20th Century Fox
Such solutions are already being used by John Herbert, the executive vice president and chief information officer at 20th Century Fox. Herbert says, "The 'journey to the converged cloud' might sound like the title of a movie, but at 20th Century Fox Film it's a different kind of blockbuster: the path to a world-class digital supply chain focused on operational excellence for managing media."
One of the world's largest producers and distributors of motion pictures, 20th Century Fox produces, acquires and distributes motion pictures throughout the world. "Like most enterprises, our IT department has historically allocated a significant amount of resources to ongoing operations and we're constantly challenged with keeping up with the pace of our business using traditional IT infrastructure," says Herbert. "We expect our journey to HP's converged infrastructure and converged cloud offerings to change that as we move to creating an industry-leading digital supply chain empowered by HP technology."
The new HP solution at 20th Century Fox Film is expected to allow the company to address three core business areas.
First, Herbert explains, "We must deliver solutions to support our content management needs at the pace our business is running. The converged cloud approach allows us the scalability and flexibility our business requires to transport and automatically deliver content to our customer's digital ecosystems."
The outcome of this approach, he says, will be the ability to do the above in a matter of hours, rather than days, for traditional media delivery. The company will use the "cloud bursting" capability of HP Helion's CloudSystem technology to make use of HP's public cloud when peak demand requires additional capacity.
Furthermore, security risks to companies' high-value content is growing, and HP gives organisations the ability to create high-security cloud zones for media management and content distribution, delivering the full flexibility of a digital enterprise while mitigating the risk. "The converged cloud approach will fundamentally change how we support our customers as we go to market with our products," Herbert says.
Efficiency and scalability
Second, HP's cloud solution will help the company "redefine the boundaries of its global enterprise, while still being highly efficient and scalable", says Herbert. "Because we support several entities across 90 countries, we need to collaborate and coordinate decision-making on a moment-to-moment basis." The company will now be able to efficiently and flexibly manage and support customer requirements for the delivery of marketing, promotional and production content, managing several million media files across its worldwide ecosystem, he adds.
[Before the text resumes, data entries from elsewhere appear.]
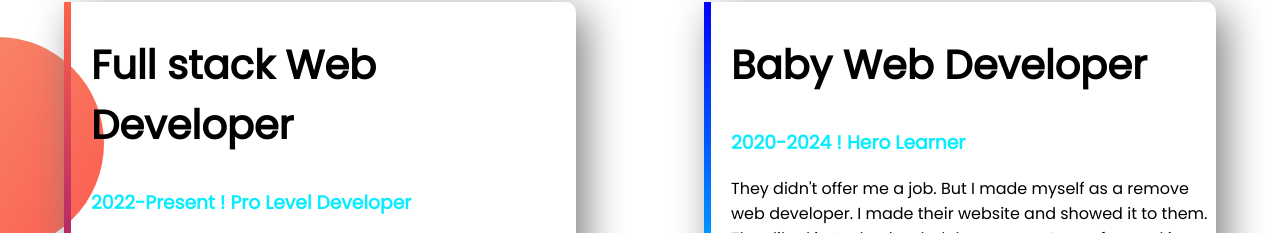
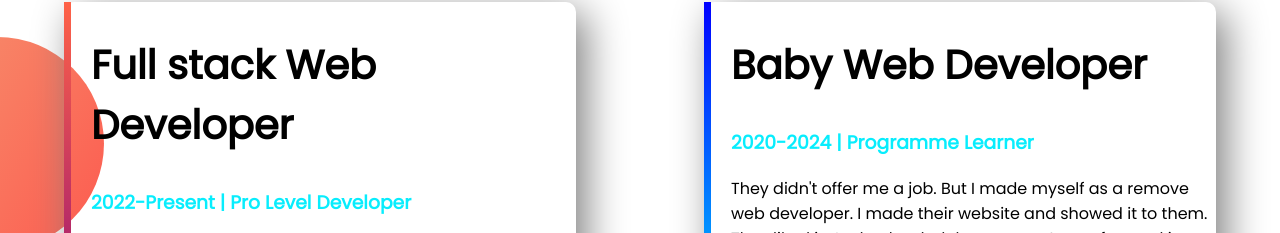
Before and after one commit to Murshed62/developer-portfolio, a plain HTML site: page index.html in a window 1280 px wide. Shown: the part 1333-1566 px from the top of the page. Drawn offline with Linux system fonts and the light colour scheme.

```diff
--- a/index.html
+++ b/index.html
@@ -40,12 +40,12 @@
        <div class="flexible-container">
         <div id="full-stack-experience" class="experience-item">
             <h2>Full stack Web Developer</h2>
-            <h3 class="orange-color">2022-Present ! Pro Level Developer  </h3>
+            <h3 class="orange-color">2022-Present | Pro Level Developer  </h3>
             <p>I am the master of HTML, CSS and Javascript. I know everything needed to make a website function, efficient. I didn't stop with the web. I went beyond with most popular Javascript framework called Vue JS. I even know the deployment, server and security. I will give you 100% web solution.</p>
         </div>
         <div id="web-dev-experiences" class="experience-item">
             <h2>Baby Web Developer</h2>
-            <h3 class="orange-color">2020-2024 ! Hero Learner</h3>
+            <h3 class="orange-color">2020-2024 | Programme Learner</h3>
             <p>They didn't offer me a job. But I made myself as a remove web developer. I made their website and showed it to them. They liked it. And uploaded the content. It was fun working at Programming Hero.</p>
 
         </div>
```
Third, a converged cloud approach will allow 20th Century Fox Film's IT department to better align itself with the business. "We aim to reverse the 'operations versus innovation' ratio, shifting more resources to creating new applications and services that drive business results," according to Herbert.
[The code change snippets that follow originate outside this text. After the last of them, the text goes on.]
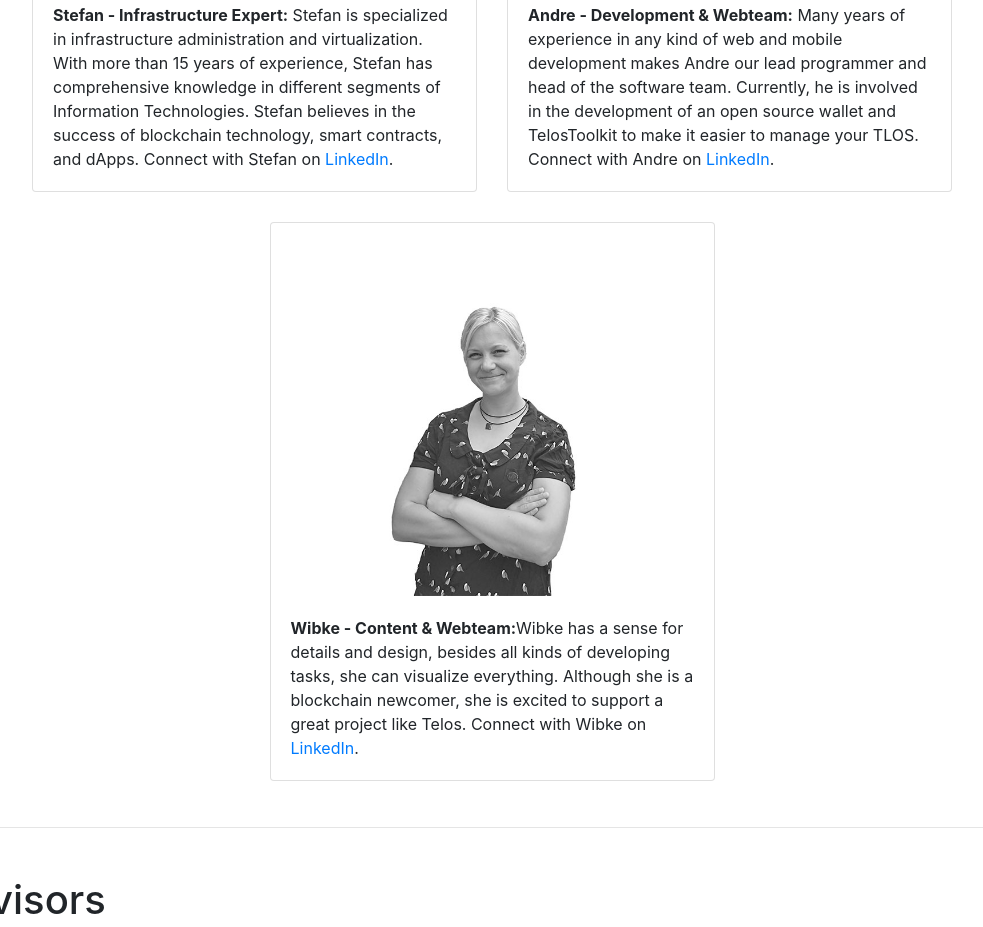
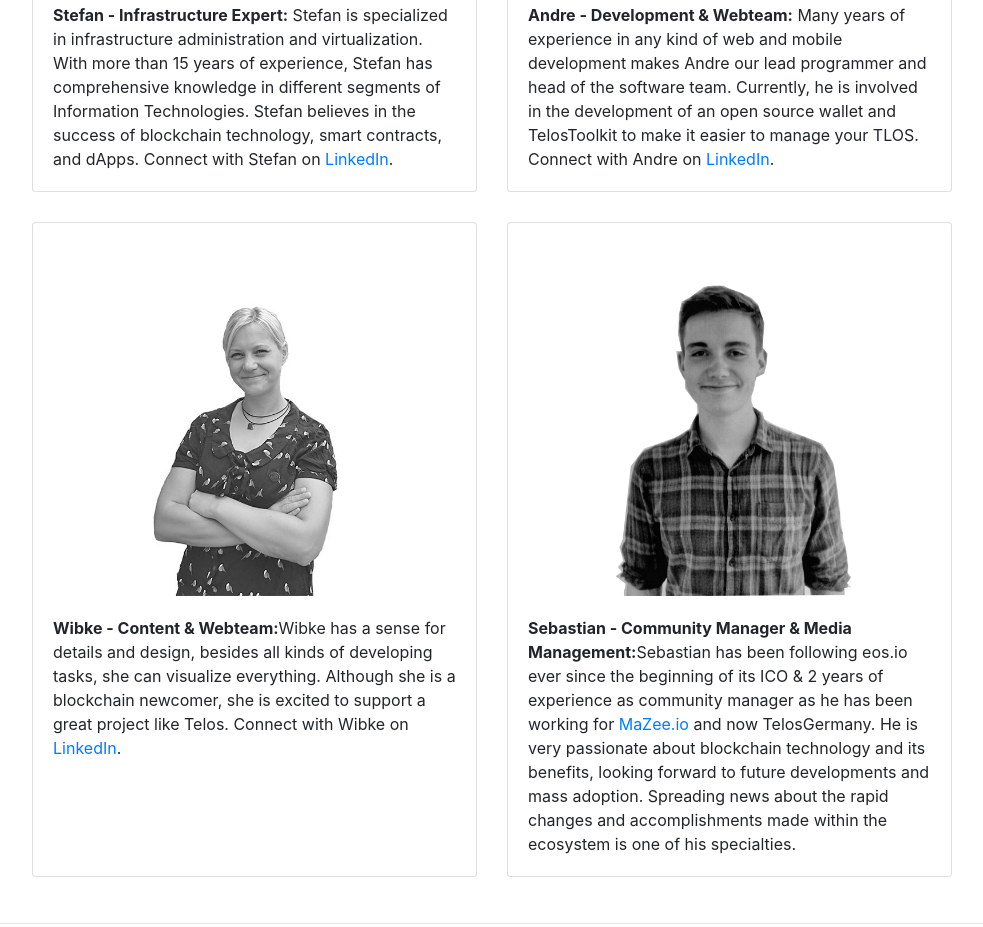
Before and after one commit to DerAndre/TelosGermanyPage, a website: page index.html in a window 1280 px wide. Shown: the part 2675-3602 px from the top of the page, without its empty margins (148-1131 px from the left). Drawn offline with Linux system fonts and the light colour scheme.

Commit message:
Added sebastian

```diff
--- a/index.html
+++ b/index.html
@@ -130,6 +130,14 @@
               </div>
             </div>
           </div>
+          <div class="col-lg-5 mb-6 portfolio-item">
+            <div class="card h-100">
+              <span><img class="card-img-top-centralized" src="assets/Sebastian.png" alt="TelosGermany Telos Germany Team Sebastian"></span>
+              <div class="card-body">
+                <p class="card-text"><b>Sebastian - Community Manager & Media Management:</b>Sebastian has been following eos.io ever since the beginning of its ICO & 2 years of experience as community manager as he has been working for <a href="https://mazee.io">MaZee.io</a> and now TelosGermany. He is very passionate about blockchain technology and its benefits, looking forward to future developments and mass adoption. Spreading news about the rapid changes and accomplishments made within the ecosystem is one of his specialties.</p>
+              </div>
+            </div>
+          </div>
         </div>
       </section>
       <!-- /.row -->
```
Also changed, not shown: assets/Sebastian.png (added).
With HP Helion, the company plans to cut compute and storage provisioning times from five weeks to 15 minutes, reduce the cost and footprint of its data centres by 70 per cent, drive real-time consumption and capacity monitoring, as well as provide a transparent and competitive cost structure that will be rate-card driven.
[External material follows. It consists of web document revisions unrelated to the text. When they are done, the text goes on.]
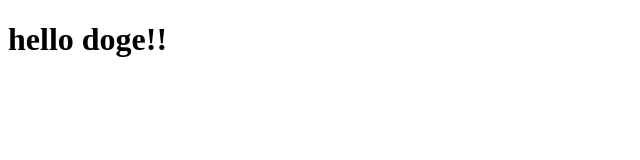
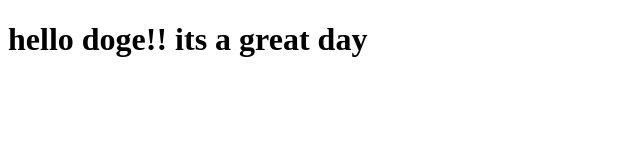
Before and after one commit to josephksk/coursera-test, a plain HTML site: page site/index.html in a window 1280 px wide. Shown: the whole page, without its empty margins (0-640 px from the left). Drawn offline with Linux system fonts and the light colour scheme.

Commit message:
small addition to our page content.

```diff
--- a/site/index.html
+++ b/site/index.html
@@ -4,6 +4,6 @@
 	<title>hello doge!!</title>
 </head>
 <body>
-<h1>hello doge!!</h1>
+<h1>hello doge!! its a great day</h1>
 </body>
 </html>
```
"By transforming into a cloud-enabled enterprise we are delivering the scalability and agility our business partners demand. In addition to media management, this highly efficient, cost-competitive cloud solution provides an ideal environment to support our internal cross-divisional customer needs," Herbert concludes.
For more information on how HP cloud can transform IT delivery, follow this link.